“Irreverence is beautiful when shaped into a poem of this calibre and any poet rhyming ‘sweeties’ with ‘faeces’ gets a bonus point – not in a burning paper bag.”

“I smiled all through this and laughed out loud at the end – the wonderful dreamlike imaginings of Santa and how he could arrive into the cell, and the joy our poet would experience from that visit. He reflects on his offerings of cookies and milk to Santa in the past and ends with the threat/promise that if he doesn’t turn up this year that his offering will be different next year!  I can really imagine a guy telling this story!”

“The poem ‘Manipulating Santa’ is written in a way which suggests a cheeky and cracking sense of humour, with a defiant sense of protest at the end. It made me smile. It is quite relatable content – Santa may not be the only one in need of Weight Watchers this lockdown!”


SRC – 6

The Ghost of Covid Present

Another year has almost gone, this one here felt twice as long

So much about it felt so wrong, keep moving forward

And you might be an average Joe, paranoid everywhere you go

Maybe the feelings will change with snow, keep moving forward

Little children singing silent night, accompanied by stars so bright

Then a Christmas morning that’s crisp and white, keep moving forward

I don’t think everyone understands, it’s not the normal Christmas plans

Social distance and washing hands, keep moving forward

Do that and lives you will save, by preventing another wave

This Christmas you be brave, keep moving forward

It’s natural to have your doubts whenever your child pouts

When confronted with Christmas Brussel sprouts, keep moving forward

Realise what you have got, think about those who have not

Spare them a little thought, keep moving forward

Stop a virus being on the breeze, cover your face before you sneeze

Enjoy your day around Christmas trees, keep moving forward

Savour those family meals, contact is contact no matter how it feels

Keep corona on its heels, keep moving forward

Keep positive you won’t fail, with winter breeze in your sail

We smile though we’re in jail, keep moving forward

As God is my only witness, covid is an evil mistress

So please have a safe and Merry Christmas

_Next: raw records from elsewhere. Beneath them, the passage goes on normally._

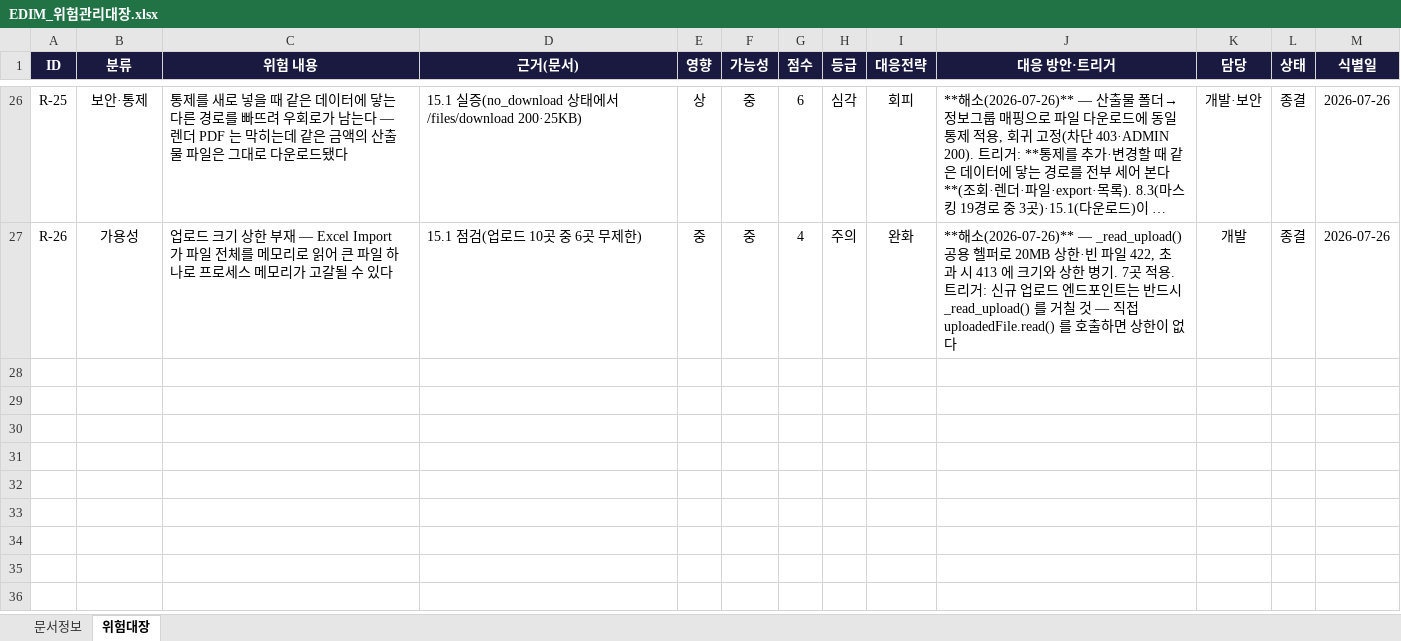
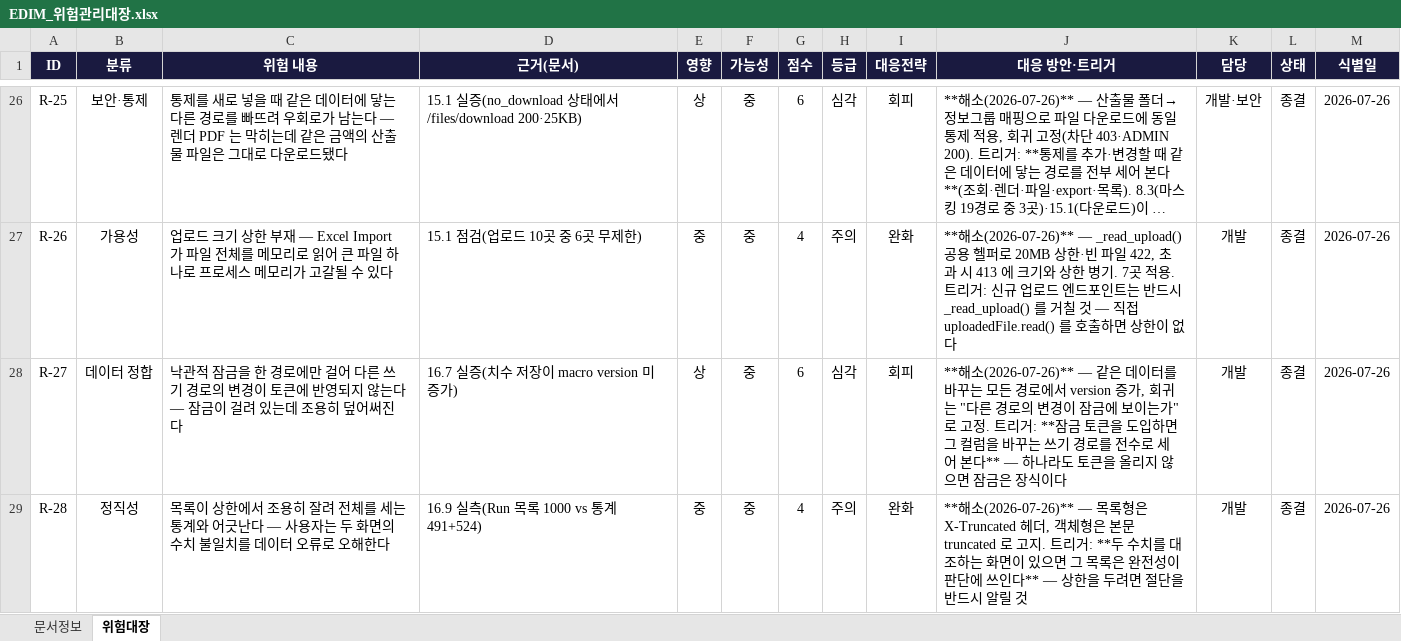
Before and after one commit to fankh/external-projects, an Excel workbook: edim-ai-blueprint/docs/EDIM_위험관리대장.xlsx, sheet 위험대장, drawn as a sheet; only a part is shown, gaps mark what is left out; long unchanged cells end in …; values as stored, in another font and other column widths than the file's, no borders; the diff names each change by its address in the sheet, - before the commit and + after, or states it on an @@ line.

Commit message:
17.0: docs: 16.7~16.9 반영 + 위험 R-27/R-28, 개발표준 2규약(잠금 토큰·절단 고지)
- 위험관리대장 총 28건. 재발 트리거를 구체적으로 남겼다:
  R-27 잠금 토큰을 도입하면 그 컬럼을 바꾸는 쓰기 경로를 전수로 세어 볼 것
       (하나라도 안 올리면 잠금은 장식이다).
  R-28 두 수치를 대조하는 화면이 있으면 그 목록은 완전성이 판단에 쓰인다.
- 개발표준정의서: '잠금 토큰은 모든 쓰기 경로에서 올린다', '상한을 두면 절단을 알린다'.
  각각 실측 사례(16.7·16.9)와 회귀 작성 기준을 함께 명시.
- Launch 준비상태: 하드닝 이력 1행, 플릿 수치 132/132 갱신.

```diff
--- a/edim-ai-blueprint/docs/EDIM_위험관리대장.xlsx (sheet 위험대장)
+++ b/edim-ai-blueprint/docs/EDIM_위험관리대장.xlsx (sheet 위험대장)
+row 28: R-27 | 데이터 정합 | 낙관적 잠금을 한 경로에만 걸어 다른 쓰기 경로의 변경이 토큰에 반영되지 않는다 — 잠금이 걸려 있는데 조용히 덮어써진다 | 16.7 실증(치수 저장이 macro version 미증가) | 상 | 중 | 6 | 심각 | 회피 | **해소(2026-07-26)** — 같은 데이터를 바꾸는 모든 경로에서 version 증가, 회귀는 "다른 경로의 변경이 잠금에 보이는가" 로 고정. 트리거: **잠금 토큰을 도입하면 그 컬럼을 바꾸는 쓰기 경로를 전수로 세어 본다** — 하나라도 토큰을 올리지 않으면 잠금은 장식이다 | 개발 | 종결 | 2026-07-26
+row 29: R-28 | 정직성 | 목록이 상한에서 조용히 잘려 전체를 세는 통계와 어긋난다 — 사용자는 두 화면의 수치 불일치를 데이터 오류로 오해한다 | 16.9 실측(Run 목록 1000 vs 통계 491+524) | 중 | 중 | 4 | 주의 | 완화 | **해소(2026-07-26)** — 목록형은 X-Truncated 헤더, 객체형은 본문 truncated 로 고지. 트리거: **두 수치를 대조하는 화면이 있으면 그 목록은 완전성이 판단에 쓰인다** — 상한을 두려면 절단을 반드시 알릴 것 | 개발 | 종결 | 2026-07-26
```
Also changed, not shown: edim-ai-blueprint/docs/EDIM_Launch준비상태.xlsx, 2 other files.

As you move forward


“Long-term prisoners often face barriers to their progression. They can come from a multiplicity of sources but for any chance of parole you have to keep moving forward. An interesting mash up of issues in this poem, it certainly got me thinking.”

“A brilliant title for a poem and the use of the repeating phrase ’Keep Moving Forward’ as a hook maintains the pace of the poem with solid imagery in between and as whole lives up to the title’s promise.”

“This should be called ‘Keep Moving Forward’ I love the pace of this poem; the rhyming is so lyrical describing each scene in 2 lines and ending with ‘Keep moving forward’.  It really reflects the plodding pace of 2020 – all of us not knowing exactly where we are going but doing what we need to do, and, ‘keep moving forward’!  I can’t get this one out of my head.  Love it.”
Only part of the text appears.